It's very important to read the documentation of this method before actually using it.  A common misunderstanding of this method is that it will throw if the path does not exist.  If Path.GetFullPath() discovers that the directory does exists it will make sure the user has access to the path.  In the abscence of a directory it will skip the check and just return the canonicalized path. 

This produces some interesting behavior with relative paths.  Say that your program exists in c:\foo\MyApp.exe and you run it from that directory.  If you called Path.GetFullPath() and passed in "..\..\..\..\..\bar.cs", what would you expect it to do?  My initial guess was that it would throw since that path goes above the root directory however it will just pretend it didn't and return c:\bar.cs. 

Comments (1)

  1. Oliver Slay says:

    Running ‘CD ……’ at the root C: prompt in a cmd window does not throw an error either…

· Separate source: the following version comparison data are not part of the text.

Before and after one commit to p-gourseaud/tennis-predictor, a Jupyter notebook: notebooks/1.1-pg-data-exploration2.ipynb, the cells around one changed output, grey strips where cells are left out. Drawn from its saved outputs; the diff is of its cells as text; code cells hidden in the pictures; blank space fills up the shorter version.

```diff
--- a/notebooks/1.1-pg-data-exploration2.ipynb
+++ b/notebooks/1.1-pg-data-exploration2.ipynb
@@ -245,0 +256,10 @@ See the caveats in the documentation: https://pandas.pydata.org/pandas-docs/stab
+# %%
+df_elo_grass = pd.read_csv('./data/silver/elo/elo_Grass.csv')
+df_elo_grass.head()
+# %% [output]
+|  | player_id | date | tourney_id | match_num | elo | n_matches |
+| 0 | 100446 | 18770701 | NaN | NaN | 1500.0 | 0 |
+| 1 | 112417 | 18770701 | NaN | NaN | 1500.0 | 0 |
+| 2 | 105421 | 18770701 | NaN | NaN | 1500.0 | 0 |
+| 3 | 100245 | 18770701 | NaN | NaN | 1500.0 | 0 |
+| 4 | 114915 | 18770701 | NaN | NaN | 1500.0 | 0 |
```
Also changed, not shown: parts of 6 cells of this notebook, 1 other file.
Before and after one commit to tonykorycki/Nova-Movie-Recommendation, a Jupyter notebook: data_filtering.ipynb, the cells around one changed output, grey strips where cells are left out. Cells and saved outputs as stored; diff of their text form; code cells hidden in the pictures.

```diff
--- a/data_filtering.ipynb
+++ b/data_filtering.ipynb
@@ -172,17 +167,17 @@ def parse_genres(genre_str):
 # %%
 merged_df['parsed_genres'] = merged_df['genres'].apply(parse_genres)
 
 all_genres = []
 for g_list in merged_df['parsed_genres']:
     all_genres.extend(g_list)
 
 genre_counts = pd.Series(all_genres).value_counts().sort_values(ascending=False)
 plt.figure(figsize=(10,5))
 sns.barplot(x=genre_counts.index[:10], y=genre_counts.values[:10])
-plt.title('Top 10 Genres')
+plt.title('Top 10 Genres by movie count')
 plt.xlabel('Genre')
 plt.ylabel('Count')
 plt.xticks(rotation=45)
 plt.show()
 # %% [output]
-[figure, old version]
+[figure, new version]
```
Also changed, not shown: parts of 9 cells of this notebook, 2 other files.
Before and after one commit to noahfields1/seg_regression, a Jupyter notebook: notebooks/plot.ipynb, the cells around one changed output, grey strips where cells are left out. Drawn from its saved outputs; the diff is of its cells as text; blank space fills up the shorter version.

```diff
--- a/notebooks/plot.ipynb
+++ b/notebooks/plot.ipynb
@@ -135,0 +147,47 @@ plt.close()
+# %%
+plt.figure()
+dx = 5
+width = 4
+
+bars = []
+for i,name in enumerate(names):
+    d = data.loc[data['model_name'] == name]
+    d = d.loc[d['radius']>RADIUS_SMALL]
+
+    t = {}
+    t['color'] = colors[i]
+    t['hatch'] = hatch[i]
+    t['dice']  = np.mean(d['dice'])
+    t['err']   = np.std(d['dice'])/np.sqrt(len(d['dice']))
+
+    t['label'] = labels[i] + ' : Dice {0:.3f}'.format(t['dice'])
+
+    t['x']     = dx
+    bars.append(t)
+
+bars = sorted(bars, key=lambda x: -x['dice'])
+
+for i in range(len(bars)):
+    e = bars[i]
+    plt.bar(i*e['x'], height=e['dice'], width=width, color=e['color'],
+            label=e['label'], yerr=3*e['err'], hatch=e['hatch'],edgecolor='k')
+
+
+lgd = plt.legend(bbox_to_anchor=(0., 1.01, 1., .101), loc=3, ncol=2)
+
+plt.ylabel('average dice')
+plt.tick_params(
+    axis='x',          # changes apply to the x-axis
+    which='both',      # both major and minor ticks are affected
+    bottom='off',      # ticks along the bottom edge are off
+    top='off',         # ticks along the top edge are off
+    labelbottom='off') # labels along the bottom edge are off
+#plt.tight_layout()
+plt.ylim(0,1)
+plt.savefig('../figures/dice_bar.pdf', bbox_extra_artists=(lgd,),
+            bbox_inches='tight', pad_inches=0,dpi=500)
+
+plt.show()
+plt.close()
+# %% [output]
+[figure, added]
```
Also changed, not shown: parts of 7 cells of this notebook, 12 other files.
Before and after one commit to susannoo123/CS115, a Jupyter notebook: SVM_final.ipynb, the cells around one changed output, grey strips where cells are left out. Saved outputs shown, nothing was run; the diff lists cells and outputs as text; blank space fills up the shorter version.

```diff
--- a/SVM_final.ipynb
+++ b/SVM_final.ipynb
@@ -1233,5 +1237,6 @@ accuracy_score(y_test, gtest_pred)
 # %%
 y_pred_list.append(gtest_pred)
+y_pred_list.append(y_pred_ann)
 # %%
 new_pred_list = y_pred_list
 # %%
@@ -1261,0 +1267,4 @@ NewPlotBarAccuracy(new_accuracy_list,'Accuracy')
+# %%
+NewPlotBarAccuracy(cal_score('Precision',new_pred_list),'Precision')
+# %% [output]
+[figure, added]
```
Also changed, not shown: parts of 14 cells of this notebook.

    this is the same behaviour as you’d get in a cmd window:

    C:Programs>CD ……….Files


Skip to main content